If I only had one dumbbell and needed to reach a strength training goal, the dumbbell swing would be one of my exercises of choice. This weight training exercise is very simple and yet powerfully effective at eliciting a positive training effect. I like this weight training exercise mostly because it is easy to learn, requires minimal equipment, and works great for burning fat, building lean muscle tissue, and generating strength and power for athletic activities.
While the dumbbell swing may look like an arm exercise, the motion is actually generated in the legs with the extension of the knees and hips pressing into the ground. The core muscles will then channel that energy into the arm which is locked down in order to prevent it from “lifting” the dumbbell. Don’t let the way this exercise looks fool you, this is a full-body exercise that is challenging both to local musculature and to the cardiovascular system.

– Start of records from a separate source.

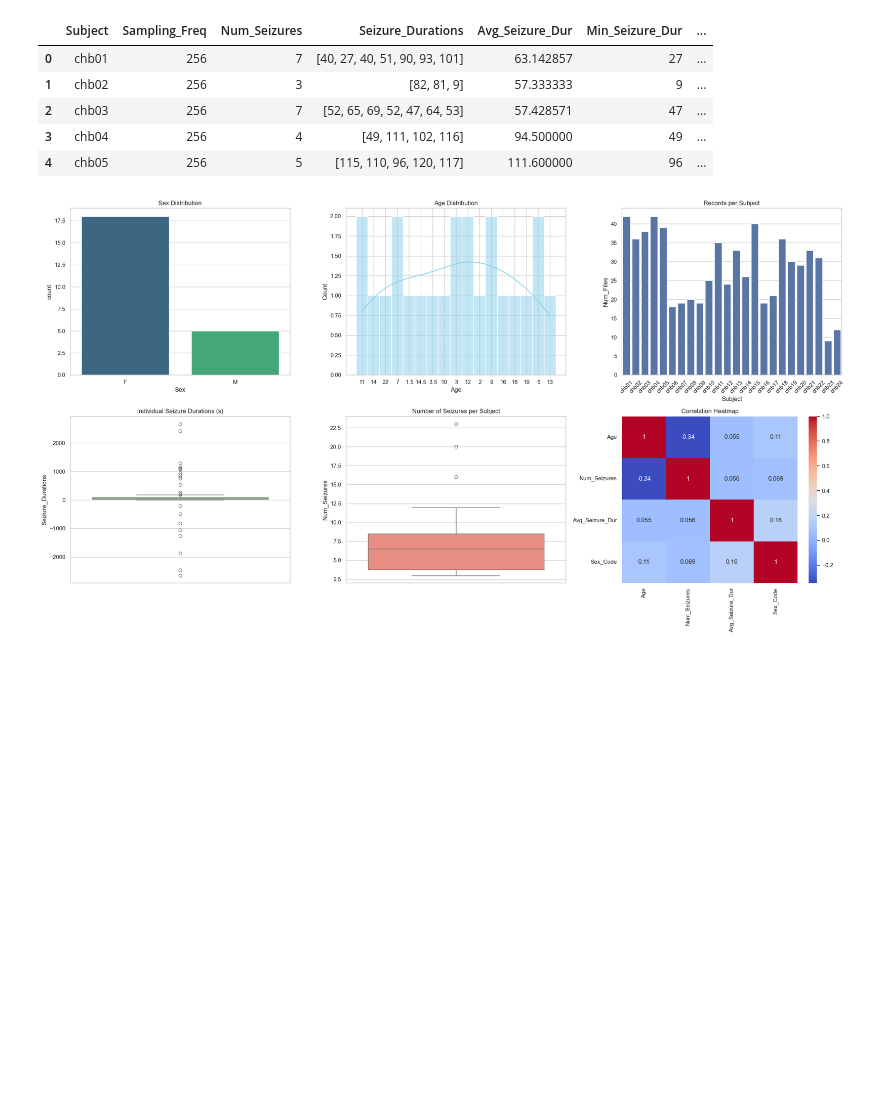
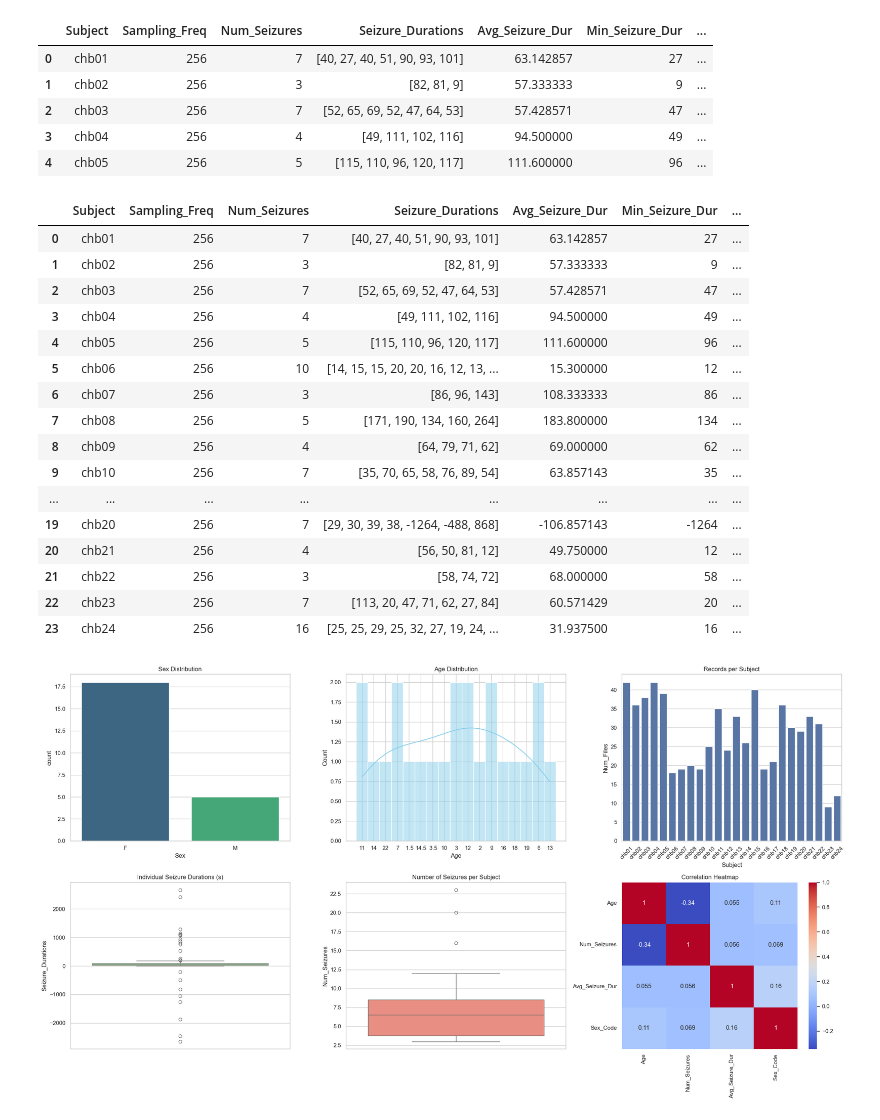
Before and after one commit to AlessiaBernacchia/EEG-epileptic-seizures-detection, a Jupyter notebook: notebooks/collection/collection.ipynb, the cells around one changed output. Saved outputs shown, nothing was run; the diff lists cells and outputs as text; code cells hidden in the pictures; blank space fills up the shorter version.

```diff
--- a/notebooks/collection/collection.ipynb
+++ b/notebooks/collection/collection.ipynb
@@ -38,6 +38,26 @@ df_info.head()
 | 2 | chb03 | 256 | 7 | [52, 65, 69, 52, 47, 64, 53] | 57.428571 | 47 | ... |
 | 3 | chb04 | 256 | 4 | [49, 111, 102, 116] | 94.500000 | 49 | ... |
 | 4 | chb05 | 256 | 5 | [115, 110, 96, 120, 117] | 111.600000 | 96 | ... |
+# %%
+df_info
+# %% [output]
+|  | Subject | Sampling_Freq | Num_Seizures | Seizure_Durations | Avg_Seizure_Dur | Min_Seizure_Dur | ... |
+| 0 | chb01 | 256 | 7 | [40, 27, 40, 51, 90, 93, 101] | 63.142857 | 27 | ... |
+| 1 | chb02 | 256 | 3 | [82, 81, 9] | 57.333333 | 9 | ... |
+| 2 | chb03 | 256 | 7 | [52, 65, 69, 52, 47, 64, 53] | 57.428571 | 47 | ... |
+| 3 | chb04 | 256 | 4 | [49, 111, 102, 116] | 94.500000 | 49 | ... |
+| 4 | chb05 | 256 | 5 | [115, 110, 96, 120, 117] | 111.600000 | 96 | ... |
+| 5 | chb06 | 256 | 10 | [14, 15, 15, 20, 20, 16, 12, 13, ... | 15.300000 | 12 | ... |
+| 6 | chb07 | 256 | 3 | [86, 96, 143] | 108.333333 | 86 | ... |
+| 7 | chb08 | 256 | 5 | [171, 190, 134, 160, 264] | 183.800000 | 134 | ... |
+| 8 | chb09 | 256 | 4 | [64, 79, 71, 62] | 69.000000 | 62 | ... |
+| 9 | chb10 | 256 | 7 | [35, 70, 65, 58, 76, 89, 54] | 63.857143 | 35 | ... |
+| ... | ... | ... | ... | ... | ... | ... | ... |
+| 19 | chb20 | 256 | 7 | [29, 30, 39, 38, -1264, -488, 868] | -106.857143 | -1264 | ... |
+| 20 | chb21 | 256 | 4 | [56, 50, 81, 12] | 49.750000 | 12 | ... |
+| 21 | chb22 | 256 | 3 | [58, 74, 72] | 68.000000 | 58 | ... |
+| 22 | chb23 | 256 | 7 | [113, 20, 47, 71, 62, 27, 84] | 60.571429 | 20 | ... |
+| 23 | chb24 | 256 | 16 | [25, 25, 29, 25, 32, 27, 19, 24, ... | 31.937500 | 16 | ... |
 # %%
 show_info(df_info)
 # %% [output]
```
Also changed, not shown: parts of 3 cells of this notebook, 1 other file.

Programmed correctly into a strength training program, this exercise can create a large metabolic disturbance, resulting in more total calories burned.
Single-arm Dumbbell Swing
There are a few technique tips to keep in mind when performing this exercise.
1) Maintain good posture – this includes a flat back and a relaxed neck and spine, but also a locked down core. Your abdominal muscles should be actively contracted during the explosive, swinging phase of the movement.
2) Maintain shoulder pack position – actively packing your shoulder directly downwards onto your ribcage. This creates a structure that allows the dumbbell to travel smoothly with no excess movement.
3) Maintain elbow lock – bending your elbow will allow energy to “leak out” at that joint. Keeping your elbow locked will ensure that you get the most benefit from the exercise.
4) Use an intelligent grip – using the popular “death grip” with high intensity dumbbell swings isn’t a smart idea because you’re grip muscles will fatigue quickly. Since we want a full body training effect, we must use the intelligent grip protocol. This entails gripping just enough to maintain control of the dumbbell, and even lessening your grip while the DB is in freefall at the top of the motion (the moment when it stops ascending upwards, and begins to descend downwards). This gives your grip muscles a break and allows you to train more.
5) Allow your leg drive to do the swing work – pressing your feet into the ground while you explosively extend your hips forward and straighten your legs is the driving force of this exercise.
6) Exhale forcefully on effort – this is when the dumbbell is in back position (between your legs) and the body is literally coiled down to extend the hips and legs. When you release that elastic energy, effectively swinging the dumbbell upwards, that is when to forcefully exhale through your mouth.
Plugging this into a strength training program is really simple, and there are a lot of different ways to do it. You could do DB swings for time – doing rounds of one minute/arm. You could try doing heavier swings for reps, doing sets of 10, 20, 50, etc. This could also just be a supplementary exercise that you do at the beginning or end of your sessions. It all depends on your goals. If you have a question about how to include the DB swing into your training program, leave a comment with some basic information about your goals and training background, and I would be happy to help.
To your health and success,
P.S. I “borrowed” this video from another site I am involved with www.fatburningblog.com